» YOUR TASK
Omit the pictures and copy the entries exactly.

» RECORDS TO PROCESS

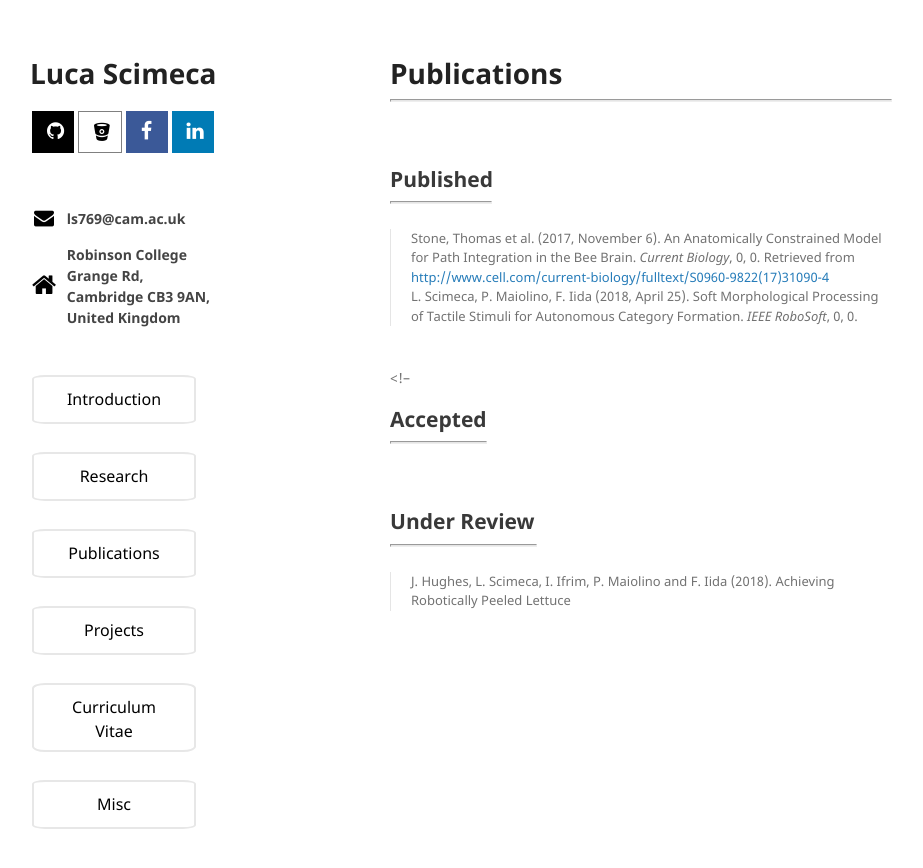
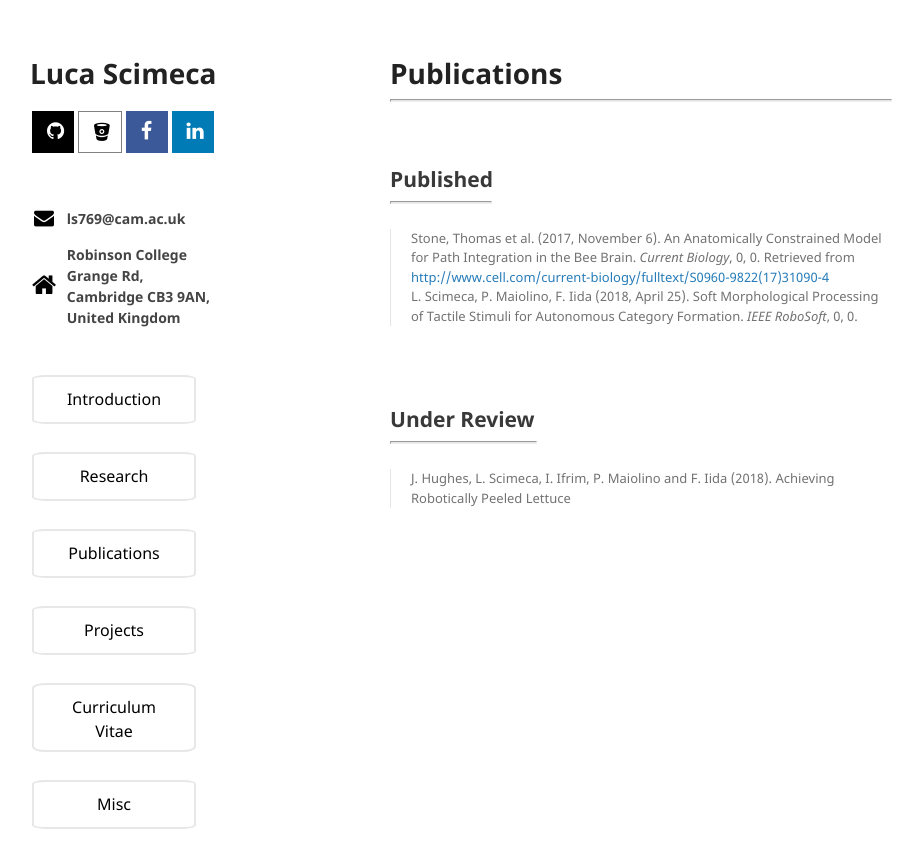
Before and after one commit to lucascimeca/lucascimeca.github.io, a Jekyll site: the page built from publications.md, in a window 1280 px wide. Shown: the top 868 px of the page, without its empty margins (180-1103 px from the left). Built offline with Jekyll 4.4.1, drawn with Linux system fonts in a browser that asks for light colours; nearby versions of some CDN libraries; the repository's description, which GitHub fills in, is left out; our own code applies the rules of GitHub Pages for plain Markdown files.

Commit message:
Update publications.md

```diff
--- a/publications.md
+++ b/publications.md
@@ -16,9 +16,9 @@ layout: default
 
 <br/>
 
-<!--
+<!---
 ## [](#accepted) Accepted
-<hr style="width: 95px">
+<hr style="width: 95px">--->
 
 
 <br/>
```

» THE ANSWER
Before and after one commit to lucascimeca/lucascimeca.github.io, a Jekyll site: the page built from publications.md, in a window 1280 px wide. Shown: the top 868 px of the page, without its empty margins (180-1103 px from the left). Built offline with Jekyll 4.4.1, drawn with Linux system fonts in a browser that asks for light colours; nearby versions of some CDN libraries; the repository's description, which GitHub fills in, is left out; our own code applies the rules of GitHub Pages for plain Markdown files.

Commit message:
Update publications.md

```diff
--- a/publications.md
+++ b/publications.md
@@ -16,9 +16,9 @@ layout: default
 
 <br/>
 
-<!--
+<!---
 ## [](#accepted) Accepted
-<hr style="width: 95px">
+<hr style="width: 95px">--->
 
 
 <br/>
```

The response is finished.